Even doctors and midwives who have been trained to carry out the abortion procedure are stigmatised. If a doctor who carries out abortions builds a house for e.g. people point fingers and say that is an ‘abortion house’, it’s the money you’ve made from carrying out abortions that has enabled you to build the house.”

Ghana’s maternal mortality rates are estimated at 450 per 100,000 life births. Unsafe abortions account for 21% of maternal deaths and are the leading cause of Ghana’s astronomical maternal mortality rates. These maternal mortality rates will not reduce as long as shame and stigma around abortions continue. Women will continue to die at the hands of the Drahs and Gosnells of this world who take advantage of women’s desperation and rape, maim and kill those who turn to them for help. On the other hand, data on safe abortions show that whilst abortions are safer in countries where the service is legal, and easily accessed, countries with liberal abortion laws also have lower abortion rates than countries with restrictive abortion laws.

The case of Drah and Gosnell should be a rallying call for safe abortions to be a part of every country’s comprehensive family planning service. Abortions should be free and accessible in Ghana via the National Health Insurance Scheme, and in the United States and other countries around the world as part of standard medical insurance, and national health schemes. People need to realize that high maternal rates, escalating levels of unsafe abortions, and cases like that of Drah and Gosnell, are what occurs when health systems fail to provide comprehensive family planning care, including abortion care, to women.





Get 50.50 emails Gender and social justice, in your inbox. Sign up to receive openDemocracy 50.50's monthly email newsletter.

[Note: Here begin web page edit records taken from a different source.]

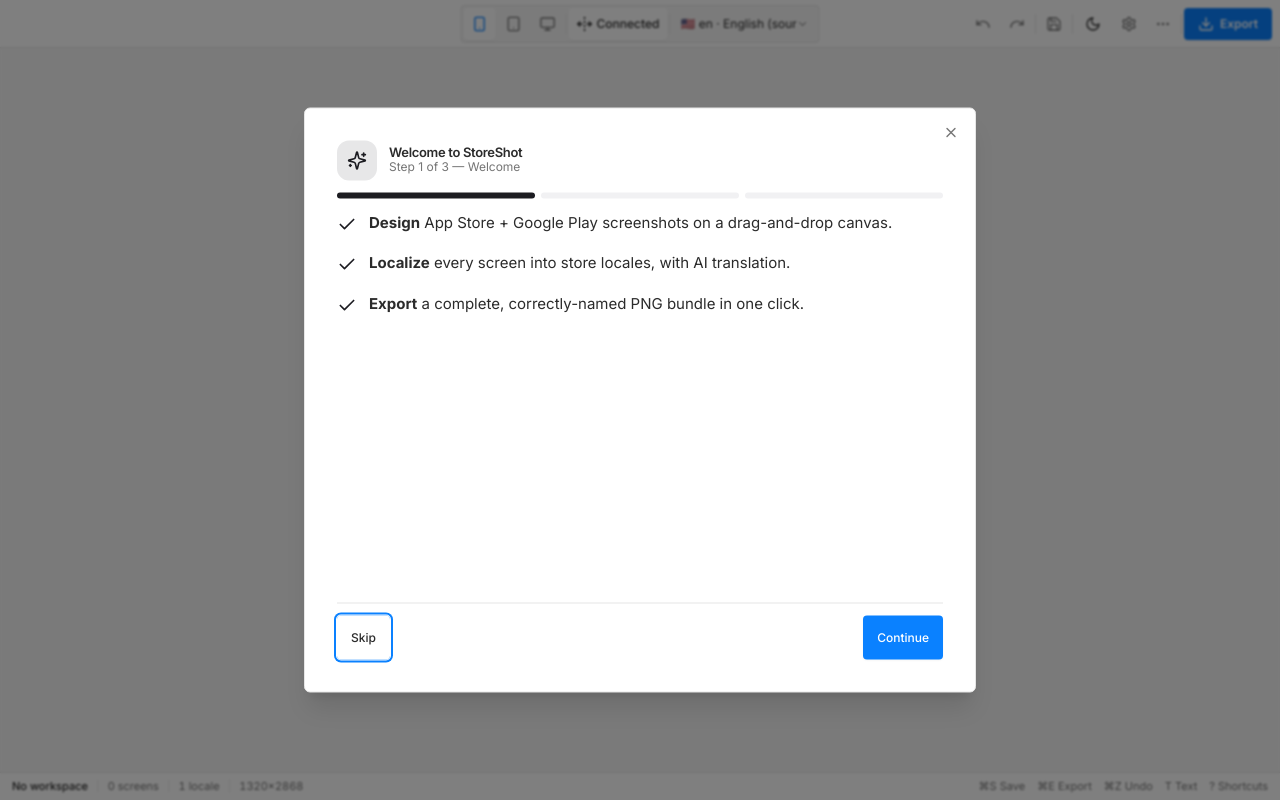
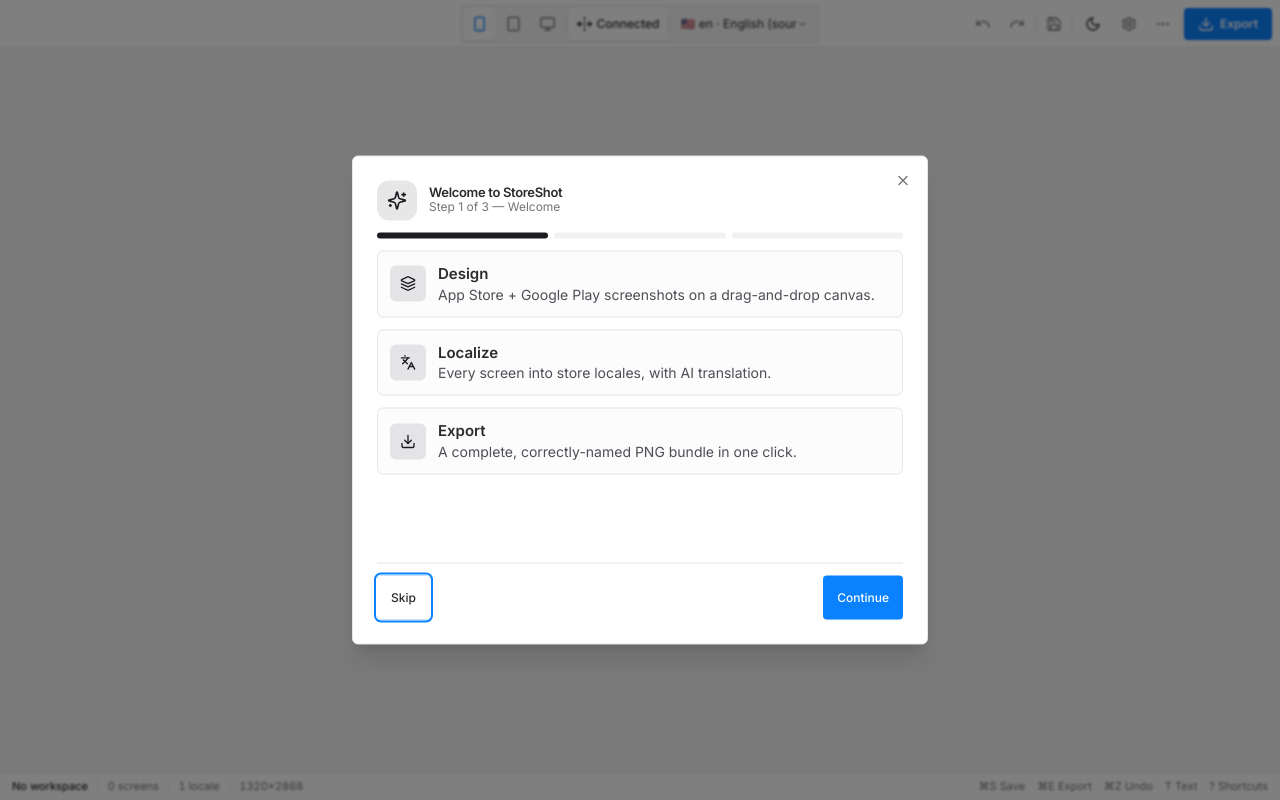
Before and after one commit to 899ms/storeshot, a Next.js app: page / in a window 1280 px wide. Built offline with nearby package versions, Linux system fonts and the light colour scheme.

Commit message:
feat: tighten onboarding dialog layout

```diff
--- a/src/components/editor/onboarding-wizard.tsx
+++ b/src/components/editor/onboarding-wizard.tsx
@@ -1,7 +1,7 @@
 "use client";
 
 import * as React from "react";
-import { Check, FolderOpen, Image as ImageIcon, Sparkles } from "lucide-react";
+import { Check, Download, FolderOpen, Image as ImageIcon, Languages, Layers, Sparkles } from "lucide-react";
 import { Button } from "@/components/ui/button";
 import { Card } from "@/components/ui/card";
 import {
@@ -93,7 +93,7 @@
   return (
     <Dialog open={open} onOpenChange={(v) => !v && close(true)}>
       <DialogContent
-        className="max-h-[90vh] max-w-2xl overflow-y-auto p-6 sm:p-8"
+        className="max-h-[90vh] max-w-xl overflow-y-auto p-6"
         aria-describedby="onboarding-desc"
       >
         <DialogHeader>
@@ -128,21 +128,24 @@
         </div>
 
         {/* Fixed body height so the dialog doesn't jump between steps. */}
-        <div className="min-h-[340px] sm:min-h-[380px]">
+        <div className="min-h-[300px]">
         {step === 0 && (
-          <ul className="space-y-4 text-[15px] leading-relaxed">
-            <li className="flex gap-3">
-              <Check className="mt-1 h-5 w-5 shrink-0 text-primary" />
-              <span><strong>Design</strong> App Store + Google Play screenshots on a drag-and-drop canvas.</span>
-            </li>
-            <li className="flex gap-3">
-              <Check className="mt-1 h-5 w-5 shrink-0 text-primary" />
-              <span><strong>Localize</strong> every screen into store locales, with AI translation.</span>
-            </li>
-            <li className="flex gap-3">
-              <Check className="mt-1 h-5 w-5 shrink-0 text-primary" />
-              <span><strong>Export</strong> a complete, correctly-named PNG bundle in one click.</span>
-            </li>
+          <ul className="space-y-3">
+            {[
+              { icon: Layers, title: "Design", body: "App Store + Google Play screenshots on a drag-and-drop canvas." },
+              { icon: Languages, title: "Localize", body: "Every screen into store locales, with AI translation." },
+              { icon: Download, title: "Export", body: "A complete, correctly-named PNG bundle in one click." },
+            ].map(({ icon: Icon, title, body }) => (
+              <li key={title} className="flex items-center gap-3 rounded-lg border bg-card p-3 shadow-none">
+                <span className="flex h-9 w-9 shrink-0 items-center justify-center rounded-lg bg-primary/10 text-primary">
+                  <Icon className="h-4 w-4" />
+                </span>
+                <span className="min-w-0">
+                  <span className="block text-[15px] font-semibold leading-snug">{title}</span>
+                  <span className="block text-sm text-muted-foreground">{body}</span>
+                </span>
+              </li>
+            ))}
           </ul>
         )}
 
@@ -154,10 +157,15 @@
               with git and resume anywhere. Until you pick one, work stays in this
               machine&apos;s memory.
             </p>
-            <Card className="flex items-center gap-3 p-3 shadow-none">
+            <Card className="flex items-center gap-3 p-4 shadow-none">
               <FolderOpen className="h-5 w-5 shrink-0 text-muted-foreground" />
-              <span className="min-w-0 flex-1 truncate text-sm font-medium">
-                {workspace ?? "No workspace chosen yet"}
+              <span className="min-w-0 flex-1">
+                <span className="block truncate text-sm font-medium">
+                  {workspace ?? "No workspace chosen yet"}
+                </span>
+                <span className="block text-xs text-muted-foreground">
+                  {workspace ? "Autosaves here as you type" : "Required for saving — work is memory-only until then"}
+                </span>
               </span>
               <Button
                 type="button"
@@ -170,14 +178,23 @@
                 {pending ? "Opening…" : workspace ? "Change…" : "Choose folder…"}
               </Button>
             </Card>
+            <ul className="space-y-2 rounded-lg bg-muted/50 p-3 text-[13px] text-muted-foreground">
+              <li className="flex gap-2">
+                <Check className="mt-0.5 h-4 w-4 shrink-0 text-primary" />
+                Every keystroke autosaves in under a second — no save button needed.
+              </li>
+              <li className="flex gap-2">
+                <Check className="mt-0.5 h-4 w-4 shrink-0 text-primary" />
+                Switch workspaces anytime from the toolbar; pending saves flush first.
+              </li>
+            </ul>
             {error && (
               <p role="alert" className="text-xs text-destructive">{error}</p>
             )}
           </div>
         )}
-
         {step === 2 && (
-          <div className="grid grid-cols-1 items-stretch gap-3 sm:grid-cols-2">
+          <div className="grid grid-cols-1 items-stretch gap-4 sm:grid-cols-2">
             <Card
               role="radio"
               aria-checked={choice === "samples"}
@@ -199,7 +216,7 @@
               <div className="flex gap-1.5 overflow-hidden rounded-md">
                 {SAMPLE_IMAGES.map((src) => (
                   // eslint-disable-next-line @next/next/no-img-element
-                  <img key={src} src={src} alt="" className="h-44 min-w-0 flex-1 object-cover" />
+                  <img key={src} src={src} alt="" className="h-36 min-w-0 flex-1 object-cover" />
                 ))}
               </div>
               <p className="text-[15px] font-semibold">Sample deck</p>
@@ -226,7 +243,7 @@
                   : "hover:bg-muted/40",
               )}
             >
-              <div className="flex h-44 items-center justify-center rounded-md bg-muted/60">
+              <div className="flex h-36 items-center justify-center rounded-md bg-muted/60">
                 <ImageIcon className="h-8 w-8 text-muted-foreground" />
               </div>
               <p className="text-[15px] font-semibold">Blank deck</p>
```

We encourage anyone to comment, please consult the oD commenting guidelines if you have any questions.
Audio available Bookmark Check Language Close Comments Download Facebook Link Email Newsletter Newsletter Play Print Share Twitter Youtube Search Instagram WhatsApp yourData